According to Avast, they identified suspicious behaviour on their network on September 23, and an investigation was launched in collaboration with the Czech intelligence agency, Security Information Service and a forensics team.
Avast had received a Microsoft alert for a “malicious replication of directory services from an internal IP” that belonged to their VPN address range, which they had initially dismissed as a false positive. The user credentials associated with the IP did not have domain admin privileges, but the malicious actor performed a successful privilege escalation, which allowed them to obtain domain admin privileges.
In what is described as an extremely sophisticated attempt, the attacker was able to successfully access the internal network by using compromised credentials via a temporary VPN account. Referred to as “Abiss”, the attack was performed by connecting to the network from a public IP address in the UK using an unprotected temporary VPN profile that should no longer have been active. After analyzing external IPs, Avast was able to determine that attempts to gain access to the network via the their VPN were made on numerous occasions, starting May 14, twice on May 14 and July 24, then September, 11 and finally October 4. The logs also showed that the temporary profile had been used by multiple sets of user credentials, which likely means that they were subject to credential theft.
CCleaner was the likely target
The threat actor is said to have been extremely cautious when avoiding detection and hiding the purpose of the attack. It is not yet clear what exactly the hackers were hoping to achieve but Avast believes that cleaning utility CCleaner was the likely target.
In order to determine what exactly the attacker was trying do, Avast left the temporary VPN profile open until October 15 when a clean CCleaner update was released. Proactive measures were carried out at the same time in order to protect end users. As a precaution, Avast stopped upcoming CCleaner releases and checked previous ones for malicious modifications.
“As two further preventative measures, we first re-signed a clean update of the product, pushed it out to users via an automatic update on October 15, and second, we revoked the previous certificate. Having taken all these precautions, we are confident to say that our CCleaner users are protected and unaffected,” Avast’s Chief Information Security Officer Jaya Baloo said.

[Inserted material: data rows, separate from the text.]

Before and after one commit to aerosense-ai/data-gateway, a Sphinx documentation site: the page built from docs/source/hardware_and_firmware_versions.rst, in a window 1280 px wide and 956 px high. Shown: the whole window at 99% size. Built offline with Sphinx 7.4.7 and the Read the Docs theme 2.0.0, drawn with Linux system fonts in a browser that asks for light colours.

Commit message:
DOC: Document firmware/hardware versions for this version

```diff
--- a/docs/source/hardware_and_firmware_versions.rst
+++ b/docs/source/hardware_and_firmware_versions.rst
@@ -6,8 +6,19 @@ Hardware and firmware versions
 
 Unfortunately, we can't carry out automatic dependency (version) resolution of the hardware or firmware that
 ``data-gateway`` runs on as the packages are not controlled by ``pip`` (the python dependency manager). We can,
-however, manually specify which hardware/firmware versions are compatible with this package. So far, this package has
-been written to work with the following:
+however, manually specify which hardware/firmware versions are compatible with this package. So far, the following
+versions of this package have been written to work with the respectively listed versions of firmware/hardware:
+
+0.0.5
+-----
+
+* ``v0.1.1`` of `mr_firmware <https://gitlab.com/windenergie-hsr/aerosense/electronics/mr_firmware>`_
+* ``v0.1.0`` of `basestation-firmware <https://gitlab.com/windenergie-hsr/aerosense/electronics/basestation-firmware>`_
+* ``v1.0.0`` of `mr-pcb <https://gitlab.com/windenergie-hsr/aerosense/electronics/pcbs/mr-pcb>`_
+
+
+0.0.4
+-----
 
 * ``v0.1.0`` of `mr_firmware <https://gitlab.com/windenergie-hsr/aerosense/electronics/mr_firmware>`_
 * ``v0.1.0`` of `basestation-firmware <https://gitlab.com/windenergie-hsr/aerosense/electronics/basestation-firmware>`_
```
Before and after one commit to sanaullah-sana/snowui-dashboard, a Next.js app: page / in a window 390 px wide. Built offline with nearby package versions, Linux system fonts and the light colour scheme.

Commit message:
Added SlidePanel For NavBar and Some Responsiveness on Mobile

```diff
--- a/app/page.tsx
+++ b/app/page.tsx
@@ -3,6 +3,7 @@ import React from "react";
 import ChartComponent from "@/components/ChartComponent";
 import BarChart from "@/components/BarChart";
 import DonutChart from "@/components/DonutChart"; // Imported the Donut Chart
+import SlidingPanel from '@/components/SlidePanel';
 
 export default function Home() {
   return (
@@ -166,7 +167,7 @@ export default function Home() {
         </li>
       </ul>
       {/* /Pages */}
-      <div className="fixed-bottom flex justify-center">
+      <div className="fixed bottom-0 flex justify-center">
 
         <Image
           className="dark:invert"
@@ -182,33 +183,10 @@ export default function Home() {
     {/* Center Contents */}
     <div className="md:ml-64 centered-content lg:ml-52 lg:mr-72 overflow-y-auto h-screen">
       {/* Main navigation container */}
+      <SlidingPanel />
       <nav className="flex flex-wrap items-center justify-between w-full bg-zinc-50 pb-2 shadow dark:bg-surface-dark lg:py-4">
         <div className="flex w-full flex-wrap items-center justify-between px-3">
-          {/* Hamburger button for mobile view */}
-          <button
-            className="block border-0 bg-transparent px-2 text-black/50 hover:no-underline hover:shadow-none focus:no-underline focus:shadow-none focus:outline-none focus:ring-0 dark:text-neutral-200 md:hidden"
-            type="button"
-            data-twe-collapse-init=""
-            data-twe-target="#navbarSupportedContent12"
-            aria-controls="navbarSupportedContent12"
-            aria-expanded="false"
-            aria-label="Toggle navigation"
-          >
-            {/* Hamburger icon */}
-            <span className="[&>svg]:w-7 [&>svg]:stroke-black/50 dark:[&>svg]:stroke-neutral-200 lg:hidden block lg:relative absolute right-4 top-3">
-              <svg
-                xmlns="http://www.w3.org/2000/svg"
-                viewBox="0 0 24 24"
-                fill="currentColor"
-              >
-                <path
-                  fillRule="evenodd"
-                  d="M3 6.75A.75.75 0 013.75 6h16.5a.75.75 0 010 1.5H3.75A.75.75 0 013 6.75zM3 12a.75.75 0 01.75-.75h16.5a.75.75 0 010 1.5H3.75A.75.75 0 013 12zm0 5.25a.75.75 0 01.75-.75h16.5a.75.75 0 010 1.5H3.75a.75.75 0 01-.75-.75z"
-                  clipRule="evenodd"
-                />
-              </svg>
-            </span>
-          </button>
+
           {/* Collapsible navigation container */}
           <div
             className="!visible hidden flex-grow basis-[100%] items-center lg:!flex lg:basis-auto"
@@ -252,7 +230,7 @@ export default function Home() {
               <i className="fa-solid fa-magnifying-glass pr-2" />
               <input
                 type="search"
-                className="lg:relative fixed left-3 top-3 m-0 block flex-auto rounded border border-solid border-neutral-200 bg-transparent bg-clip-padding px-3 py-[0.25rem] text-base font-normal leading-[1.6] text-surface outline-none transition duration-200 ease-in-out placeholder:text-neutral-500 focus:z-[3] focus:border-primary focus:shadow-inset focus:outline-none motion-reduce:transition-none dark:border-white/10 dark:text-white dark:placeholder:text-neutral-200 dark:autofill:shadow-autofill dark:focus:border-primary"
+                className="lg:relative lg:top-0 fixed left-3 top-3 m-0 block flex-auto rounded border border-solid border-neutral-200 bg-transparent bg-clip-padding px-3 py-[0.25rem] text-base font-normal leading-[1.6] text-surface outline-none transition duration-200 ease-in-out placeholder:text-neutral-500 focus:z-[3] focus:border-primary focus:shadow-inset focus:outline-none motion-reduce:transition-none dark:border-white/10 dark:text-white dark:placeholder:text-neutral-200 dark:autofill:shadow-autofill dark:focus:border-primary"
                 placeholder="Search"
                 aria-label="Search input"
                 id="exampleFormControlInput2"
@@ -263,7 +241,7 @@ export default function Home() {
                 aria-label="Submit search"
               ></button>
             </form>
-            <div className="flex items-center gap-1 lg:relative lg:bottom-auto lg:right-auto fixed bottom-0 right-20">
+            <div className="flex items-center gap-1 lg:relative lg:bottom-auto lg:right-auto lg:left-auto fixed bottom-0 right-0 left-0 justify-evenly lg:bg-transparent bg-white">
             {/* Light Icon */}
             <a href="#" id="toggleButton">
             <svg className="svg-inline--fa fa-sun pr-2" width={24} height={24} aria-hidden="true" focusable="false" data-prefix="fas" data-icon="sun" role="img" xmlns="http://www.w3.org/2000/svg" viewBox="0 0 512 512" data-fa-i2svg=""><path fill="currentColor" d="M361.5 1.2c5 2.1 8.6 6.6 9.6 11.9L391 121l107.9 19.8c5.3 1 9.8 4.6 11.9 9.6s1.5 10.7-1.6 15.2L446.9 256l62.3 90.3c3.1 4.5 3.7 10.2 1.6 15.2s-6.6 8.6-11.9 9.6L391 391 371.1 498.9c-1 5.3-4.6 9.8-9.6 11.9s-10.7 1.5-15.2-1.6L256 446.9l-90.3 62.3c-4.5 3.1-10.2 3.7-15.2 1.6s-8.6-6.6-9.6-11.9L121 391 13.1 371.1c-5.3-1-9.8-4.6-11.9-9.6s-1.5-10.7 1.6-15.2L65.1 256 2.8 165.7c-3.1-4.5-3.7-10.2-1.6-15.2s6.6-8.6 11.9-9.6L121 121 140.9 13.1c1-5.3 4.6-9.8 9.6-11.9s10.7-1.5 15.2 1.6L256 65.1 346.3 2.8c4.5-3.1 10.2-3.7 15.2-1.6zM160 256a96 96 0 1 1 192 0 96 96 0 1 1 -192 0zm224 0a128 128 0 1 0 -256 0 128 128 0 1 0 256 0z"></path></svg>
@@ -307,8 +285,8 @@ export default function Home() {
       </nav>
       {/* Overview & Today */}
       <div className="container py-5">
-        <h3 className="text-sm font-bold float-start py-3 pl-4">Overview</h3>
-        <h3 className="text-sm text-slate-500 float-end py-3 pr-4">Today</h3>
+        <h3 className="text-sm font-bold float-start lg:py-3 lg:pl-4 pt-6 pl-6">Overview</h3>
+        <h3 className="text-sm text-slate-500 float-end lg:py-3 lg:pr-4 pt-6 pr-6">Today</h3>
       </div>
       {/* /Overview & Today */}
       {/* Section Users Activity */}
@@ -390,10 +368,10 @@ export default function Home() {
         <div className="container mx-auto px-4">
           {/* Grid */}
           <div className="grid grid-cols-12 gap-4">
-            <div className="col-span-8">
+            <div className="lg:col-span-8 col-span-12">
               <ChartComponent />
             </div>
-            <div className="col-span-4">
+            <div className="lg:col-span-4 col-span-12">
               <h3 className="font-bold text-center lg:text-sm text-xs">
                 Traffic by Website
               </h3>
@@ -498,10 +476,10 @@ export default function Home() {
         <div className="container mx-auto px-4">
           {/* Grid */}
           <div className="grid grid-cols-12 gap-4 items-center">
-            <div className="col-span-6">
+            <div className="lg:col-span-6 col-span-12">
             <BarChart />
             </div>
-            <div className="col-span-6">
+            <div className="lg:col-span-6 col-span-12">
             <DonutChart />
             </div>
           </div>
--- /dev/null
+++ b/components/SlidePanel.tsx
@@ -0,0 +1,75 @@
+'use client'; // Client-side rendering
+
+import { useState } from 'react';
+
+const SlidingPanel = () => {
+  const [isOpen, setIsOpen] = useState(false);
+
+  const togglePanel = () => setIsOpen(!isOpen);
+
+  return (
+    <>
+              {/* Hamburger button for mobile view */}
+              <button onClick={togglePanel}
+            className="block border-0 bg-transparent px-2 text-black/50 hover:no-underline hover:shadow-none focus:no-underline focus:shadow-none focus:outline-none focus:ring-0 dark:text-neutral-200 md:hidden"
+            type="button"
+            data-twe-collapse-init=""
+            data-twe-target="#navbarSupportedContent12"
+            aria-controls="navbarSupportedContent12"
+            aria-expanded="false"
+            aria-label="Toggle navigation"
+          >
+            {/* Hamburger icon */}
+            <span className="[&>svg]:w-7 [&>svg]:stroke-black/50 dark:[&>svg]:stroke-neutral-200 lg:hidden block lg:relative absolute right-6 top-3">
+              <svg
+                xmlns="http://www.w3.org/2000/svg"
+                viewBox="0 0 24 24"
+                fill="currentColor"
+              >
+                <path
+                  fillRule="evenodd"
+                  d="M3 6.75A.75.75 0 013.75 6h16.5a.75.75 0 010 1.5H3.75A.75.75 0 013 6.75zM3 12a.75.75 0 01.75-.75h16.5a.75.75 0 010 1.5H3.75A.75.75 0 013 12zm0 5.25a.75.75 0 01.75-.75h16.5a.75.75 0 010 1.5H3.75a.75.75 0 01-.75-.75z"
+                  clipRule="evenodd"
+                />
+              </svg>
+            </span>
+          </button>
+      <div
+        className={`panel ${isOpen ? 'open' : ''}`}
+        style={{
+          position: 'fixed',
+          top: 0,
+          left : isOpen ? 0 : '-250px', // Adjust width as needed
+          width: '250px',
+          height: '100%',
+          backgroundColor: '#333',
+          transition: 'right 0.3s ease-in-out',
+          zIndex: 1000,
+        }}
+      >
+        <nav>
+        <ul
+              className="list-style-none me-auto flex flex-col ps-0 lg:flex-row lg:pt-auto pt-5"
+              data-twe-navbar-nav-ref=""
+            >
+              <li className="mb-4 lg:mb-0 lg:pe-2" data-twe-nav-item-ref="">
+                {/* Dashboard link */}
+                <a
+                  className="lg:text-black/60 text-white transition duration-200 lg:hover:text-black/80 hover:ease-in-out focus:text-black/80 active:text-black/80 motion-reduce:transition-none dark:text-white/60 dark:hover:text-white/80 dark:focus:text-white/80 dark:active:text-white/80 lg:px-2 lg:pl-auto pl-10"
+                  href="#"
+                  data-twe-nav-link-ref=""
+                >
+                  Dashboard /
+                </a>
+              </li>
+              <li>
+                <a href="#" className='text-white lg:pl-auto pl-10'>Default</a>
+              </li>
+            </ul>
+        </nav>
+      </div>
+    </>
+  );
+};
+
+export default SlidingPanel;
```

The investigation into the attack is still ongoing. It is also unclear whether the attack is related to the one carried out against CCleaner in 2017.